=== Given data ===

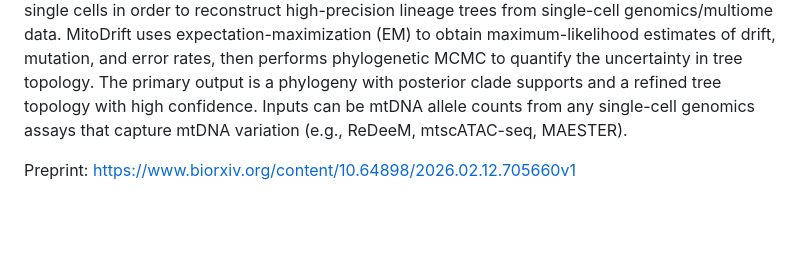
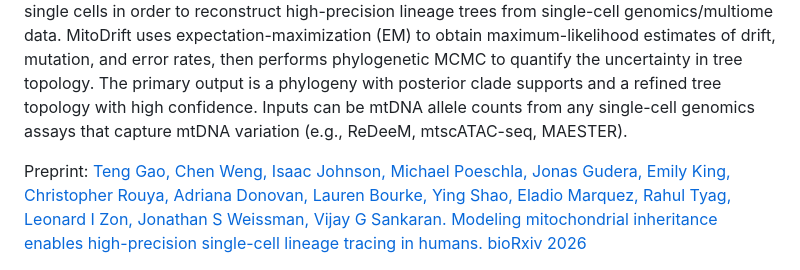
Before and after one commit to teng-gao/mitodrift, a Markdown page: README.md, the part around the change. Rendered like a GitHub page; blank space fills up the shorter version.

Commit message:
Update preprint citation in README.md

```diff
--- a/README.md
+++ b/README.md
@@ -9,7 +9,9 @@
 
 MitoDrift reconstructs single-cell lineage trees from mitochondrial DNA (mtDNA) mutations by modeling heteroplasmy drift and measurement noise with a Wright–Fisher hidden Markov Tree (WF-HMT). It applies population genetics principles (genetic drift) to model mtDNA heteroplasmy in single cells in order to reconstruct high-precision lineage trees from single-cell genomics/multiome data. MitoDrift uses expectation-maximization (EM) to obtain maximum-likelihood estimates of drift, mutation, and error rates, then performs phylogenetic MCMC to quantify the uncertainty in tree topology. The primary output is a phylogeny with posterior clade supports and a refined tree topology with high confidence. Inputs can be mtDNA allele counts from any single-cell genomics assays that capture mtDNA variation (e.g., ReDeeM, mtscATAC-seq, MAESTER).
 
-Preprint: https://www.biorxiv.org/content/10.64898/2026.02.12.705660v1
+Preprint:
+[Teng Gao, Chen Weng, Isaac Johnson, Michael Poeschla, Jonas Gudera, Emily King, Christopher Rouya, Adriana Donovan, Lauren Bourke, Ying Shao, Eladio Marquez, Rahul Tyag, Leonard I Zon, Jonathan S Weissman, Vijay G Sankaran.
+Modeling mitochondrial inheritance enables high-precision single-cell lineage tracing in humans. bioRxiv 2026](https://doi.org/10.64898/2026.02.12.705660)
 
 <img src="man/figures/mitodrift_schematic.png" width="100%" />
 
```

===
=== Given data ===

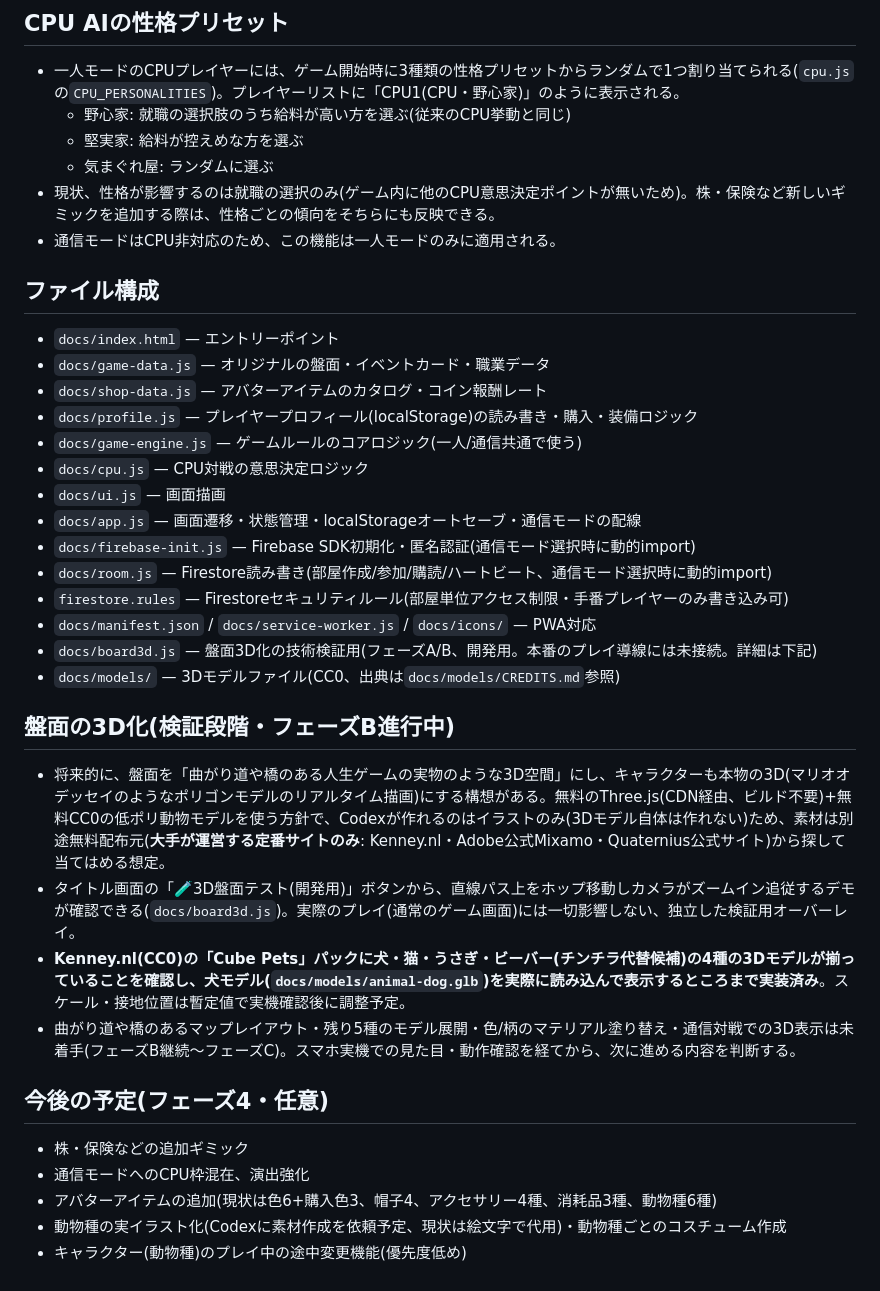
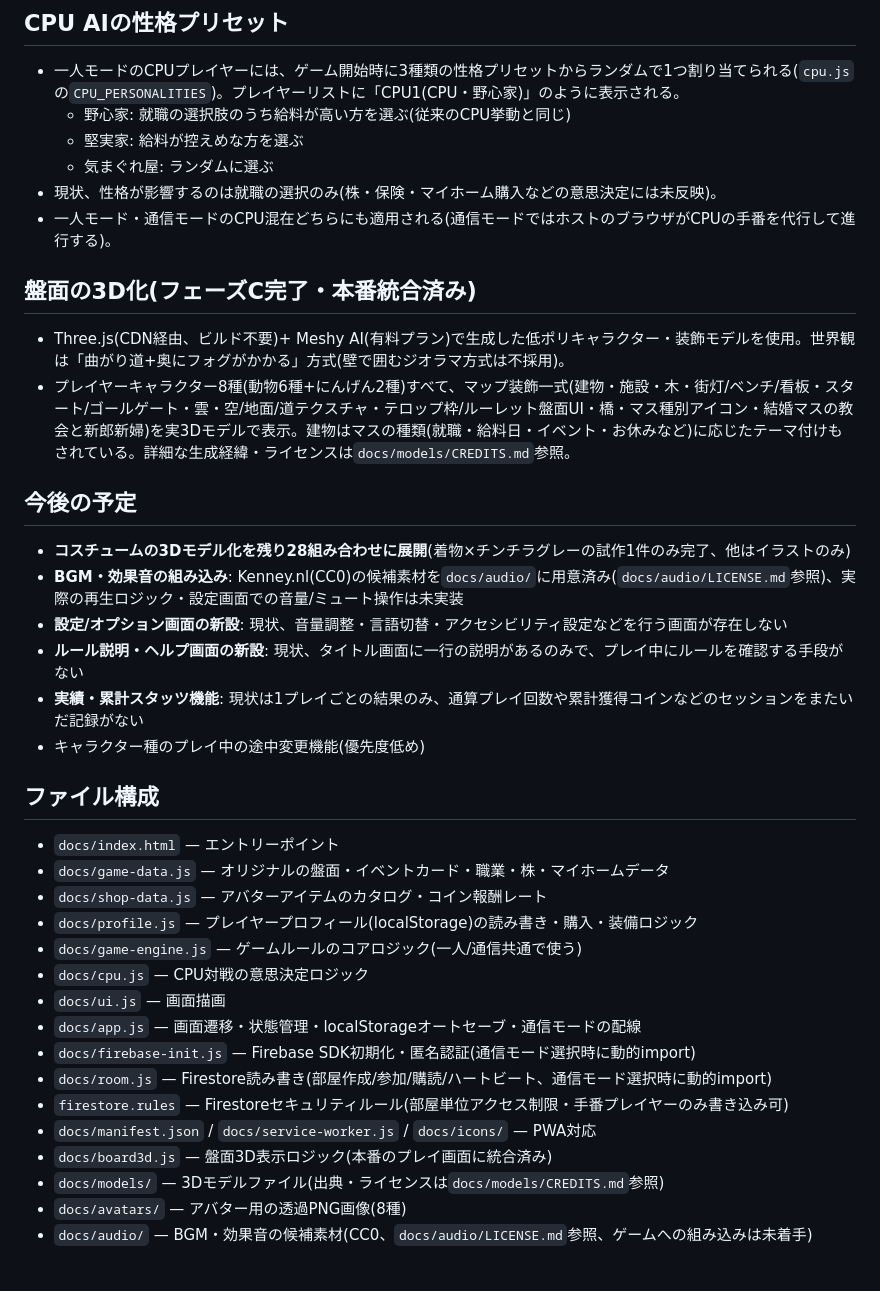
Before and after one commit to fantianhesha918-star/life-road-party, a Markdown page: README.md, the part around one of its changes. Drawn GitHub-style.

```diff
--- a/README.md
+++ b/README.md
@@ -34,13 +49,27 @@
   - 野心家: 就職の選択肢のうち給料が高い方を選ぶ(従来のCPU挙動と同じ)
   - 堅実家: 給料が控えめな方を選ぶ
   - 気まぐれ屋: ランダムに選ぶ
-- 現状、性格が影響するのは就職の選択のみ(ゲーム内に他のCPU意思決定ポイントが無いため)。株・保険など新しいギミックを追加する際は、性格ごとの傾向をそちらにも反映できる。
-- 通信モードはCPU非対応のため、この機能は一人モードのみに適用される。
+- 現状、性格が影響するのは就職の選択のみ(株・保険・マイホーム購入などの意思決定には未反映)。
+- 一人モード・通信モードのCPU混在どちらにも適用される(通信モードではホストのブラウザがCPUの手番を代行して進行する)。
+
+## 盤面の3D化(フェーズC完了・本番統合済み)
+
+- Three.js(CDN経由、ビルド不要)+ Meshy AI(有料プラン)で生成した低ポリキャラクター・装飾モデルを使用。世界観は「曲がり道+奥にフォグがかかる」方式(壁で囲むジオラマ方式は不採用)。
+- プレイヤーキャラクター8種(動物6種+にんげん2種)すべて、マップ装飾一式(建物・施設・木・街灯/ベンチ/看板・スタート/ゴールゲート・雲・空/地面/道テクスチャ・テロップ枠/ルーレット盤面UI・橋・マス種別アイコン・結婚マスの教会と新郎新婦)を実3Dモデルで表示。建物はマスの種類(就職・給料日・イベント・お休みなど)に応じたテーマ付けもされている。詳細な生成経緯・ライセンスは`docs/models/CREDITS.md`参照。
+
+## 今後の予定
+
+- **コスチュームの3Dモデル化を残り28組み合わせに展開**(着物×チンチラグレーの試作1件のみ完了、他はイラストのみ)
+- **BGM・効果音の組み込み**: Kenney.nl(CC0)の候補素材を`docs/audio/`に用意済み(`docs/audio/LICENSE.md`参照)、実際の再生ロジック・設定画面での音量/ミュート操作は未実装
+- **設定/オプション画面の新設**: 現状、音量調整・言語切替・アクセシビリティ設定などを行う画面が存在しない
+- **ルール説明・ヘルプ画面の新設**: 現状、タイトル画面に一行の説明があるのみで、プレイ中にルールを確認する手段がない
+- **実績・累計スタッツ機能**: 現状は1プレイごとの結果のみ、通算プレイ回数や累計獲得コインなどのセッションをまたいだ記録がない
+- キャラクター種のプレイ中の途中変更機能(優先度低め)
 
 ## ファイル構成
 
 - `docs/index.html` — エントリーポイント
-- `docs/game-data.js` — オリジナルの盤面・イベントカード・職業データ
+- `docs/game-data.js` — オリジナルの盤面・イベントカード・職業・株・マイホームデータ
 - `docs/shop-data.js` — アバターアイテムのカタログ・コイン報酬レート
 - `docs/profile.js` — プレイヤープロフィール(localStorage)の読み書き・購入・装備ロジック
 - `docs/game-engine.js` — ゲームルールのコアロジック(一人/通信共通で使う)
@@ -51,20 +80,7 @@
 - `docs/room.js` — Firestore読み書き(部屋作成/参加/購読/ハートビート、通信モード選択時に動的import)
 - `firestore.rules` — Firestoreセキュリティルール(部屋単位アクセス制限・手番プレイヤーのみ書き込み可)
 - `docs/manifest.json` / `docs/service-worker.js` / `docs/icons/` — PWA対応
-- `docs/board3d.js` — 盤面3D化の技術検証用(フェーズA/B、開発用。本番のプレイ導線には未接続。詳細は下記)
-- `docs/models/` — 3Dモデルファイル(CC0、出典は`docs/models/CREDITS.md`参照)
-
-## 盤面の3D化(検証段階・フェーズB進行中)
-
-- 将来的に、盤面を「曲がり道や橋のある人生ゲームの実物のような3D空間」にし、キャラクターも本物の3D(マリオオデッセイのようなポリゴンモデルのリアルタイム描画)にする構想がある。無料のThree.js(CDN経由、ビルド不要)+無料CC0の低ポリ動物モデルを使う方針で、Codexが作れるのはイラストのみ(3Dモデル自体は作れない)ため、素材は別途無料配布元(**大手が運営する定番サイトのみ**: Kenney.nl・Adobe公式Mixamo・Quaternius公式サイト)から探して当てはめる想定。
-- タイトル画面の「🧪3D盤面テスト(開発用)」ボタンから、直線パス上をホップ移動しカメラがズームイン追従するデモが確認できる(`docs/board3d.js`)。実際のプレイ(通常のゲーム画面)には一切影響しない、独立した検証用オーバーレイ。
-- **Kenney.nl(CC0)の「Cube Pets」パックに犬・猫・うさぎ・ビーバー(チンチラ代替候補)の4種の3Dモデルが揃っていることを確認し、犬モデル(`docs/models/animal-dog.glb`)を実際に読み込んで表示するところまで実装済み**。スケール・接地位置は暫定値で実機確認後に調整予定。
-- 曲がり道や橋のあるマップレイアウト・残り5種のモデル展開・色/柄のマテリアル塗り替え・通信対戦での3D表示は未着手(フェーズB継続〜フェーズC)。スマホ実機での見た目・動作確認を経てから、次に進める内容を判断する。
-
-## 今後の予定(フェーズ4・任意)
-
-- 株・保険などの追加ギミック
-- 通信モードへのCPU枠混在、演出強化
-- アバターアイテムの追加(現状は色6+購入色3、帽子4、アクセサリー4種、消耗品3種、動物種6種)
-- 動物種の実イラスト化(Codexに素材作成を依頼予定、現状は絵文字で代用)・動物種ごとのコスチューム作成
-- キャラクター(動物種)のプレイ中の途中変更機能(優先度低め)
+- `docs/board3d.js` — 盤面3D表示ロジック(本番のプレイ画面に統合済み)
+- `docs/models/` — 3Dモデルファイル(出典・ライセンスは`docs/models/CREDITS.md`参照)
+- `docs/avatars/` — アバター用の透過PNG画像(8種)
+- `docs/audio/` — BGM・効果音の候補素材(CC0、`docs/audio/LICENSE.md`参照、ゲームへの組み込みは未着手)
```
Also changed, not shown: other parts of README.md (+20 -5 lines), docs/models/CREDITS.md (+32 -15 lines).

===

## Task statement
All lines above in which the word "README" occurs should be identified and copied.

## The completed task
Before and after one commit to teng-gao/mitodrift, a Markdown page: README.md, the part around the change. Rendered like a GitHub page; blank space fills up the shorter version.
Update preprint citation in README.md
--- a/README.md
+++ b/README.md
Before and after one commit to fantianhesha918-star/life-road-party, a Markdown page: README.md, the part around one of its changes. Drawn GitHub-style.
--- a/README.md
+++ b/README.md
Also changed, not shown: other parts of README.md (+20 -5 lines), docs/models/CREDITS.md (+32 -15 lines).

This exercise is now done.